77 – The number of horse attractions
13 – The number of retirement horse farms
1,200 – The number of acres of the Kentucky Horse Park
60 – The number of different horses related jobs
60, 494 – The number of people employed because of horse
Economic Impact of Horses in Kentucky
$14.2 million – Land Rover Kentucky Three-Day Event
$240 million – Kentucky Horse Park
$517 million – Racing operations
$6.5 billion – What the equine industry brings in annual economic activity
A Busy Two Weeks
If you are lucky enough to be heading to either the Kentucky Three-Day or the Derby and are inclined to lengthen your horsey holiday week, might I make a few suggestions?
April 8-29 – Keeneland Spring Meet. Keeneland is located across the street from the Blue Grass Airport and is the prettiest racetrack you could ever hope to see. Go for an afternoon of races, take a tour, watch morning workouts or just walk around even if nothing is happening. You can stop in before catching your plane back to reality.
April 23-29 – Churchill Downs holds a neat thing called Dawn at the Downs. If you are willing to wake up painfully early you can railbird your morning away watching some of the Kentucky Oaks and Kentucky Derby horses gallop past, for free. FREE.
April 28- May 1 – Land Rover Kentucky Three-Day Event, which is the #BestWeekendAllYear, for sure.
May 6-7 – Starting with the Kentucky Oaks followed by the 148th running of the Kentucky Derby.
Let’s say you stay an extra day or two but find not much happens on a Monday. Fear not, there are a ton of horse farms in the Bluegrass region, so you and your rent-a-car can go for a drive. While on your drive you can make a pitstop at a whiskey distillery and learn the difference between bourbon, whisky and scotch. You can also sign up for a farm tour. That is how I was able to see American Pharoah in all his bay handsomeness. You don’t always get to meet the greats, but you might at least see their stall and name plaque.
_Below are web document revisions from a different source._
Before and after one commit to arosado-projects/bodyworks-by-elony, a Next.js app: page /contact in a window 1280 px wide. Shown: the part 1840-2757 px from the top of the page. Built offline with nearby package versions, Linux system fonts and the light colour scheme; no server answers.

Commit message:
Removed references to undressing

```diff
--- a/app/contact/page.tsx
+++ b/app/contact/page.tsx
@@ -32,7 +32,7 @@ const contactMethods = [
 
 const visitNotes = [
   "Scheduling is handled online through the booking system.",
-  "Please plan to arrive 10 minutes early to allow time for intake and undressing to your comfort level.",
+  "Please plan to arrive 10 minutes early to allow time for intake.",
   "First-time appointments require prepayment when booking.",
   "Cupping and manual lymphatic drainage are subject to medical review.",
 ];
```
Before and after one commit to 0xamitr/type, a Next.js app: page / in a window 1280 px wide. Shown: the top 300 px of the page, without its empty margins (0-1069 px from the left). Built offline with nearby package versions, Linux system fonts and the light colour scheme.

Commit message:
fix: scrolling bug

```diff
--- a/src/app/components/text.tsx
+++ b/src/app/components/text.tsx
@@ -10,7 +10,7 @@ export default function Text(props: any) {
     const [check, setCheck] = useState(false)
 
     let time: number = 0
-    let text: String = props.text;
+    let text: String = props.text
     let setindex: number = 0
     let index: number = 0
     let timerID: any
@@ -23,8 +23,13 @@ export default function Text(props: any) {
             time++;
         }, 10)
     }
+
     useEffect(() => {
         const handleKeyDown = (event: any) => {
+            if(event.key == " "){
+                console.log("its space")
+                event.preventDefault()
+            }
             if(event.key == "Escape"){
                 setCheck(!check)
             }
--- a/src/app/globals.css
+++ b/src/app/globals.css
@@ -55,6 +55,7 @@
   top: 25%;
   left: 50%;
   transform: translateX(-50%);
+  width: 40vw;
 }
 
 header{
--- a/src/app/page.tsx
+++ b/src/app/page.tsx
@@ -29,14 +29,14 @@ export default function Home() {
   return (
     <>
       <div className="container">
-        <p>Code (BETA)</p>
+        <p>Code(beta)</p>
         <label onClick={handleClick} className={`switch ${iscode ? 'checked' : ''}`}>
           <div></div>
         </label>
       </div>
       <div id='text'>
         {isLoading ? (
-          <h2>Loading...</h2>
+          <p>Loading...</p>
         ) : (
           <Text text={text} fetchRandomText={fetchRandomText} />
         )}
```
Kentucky is all about horses and if you have the opportunity to visit Lexington, I say do it!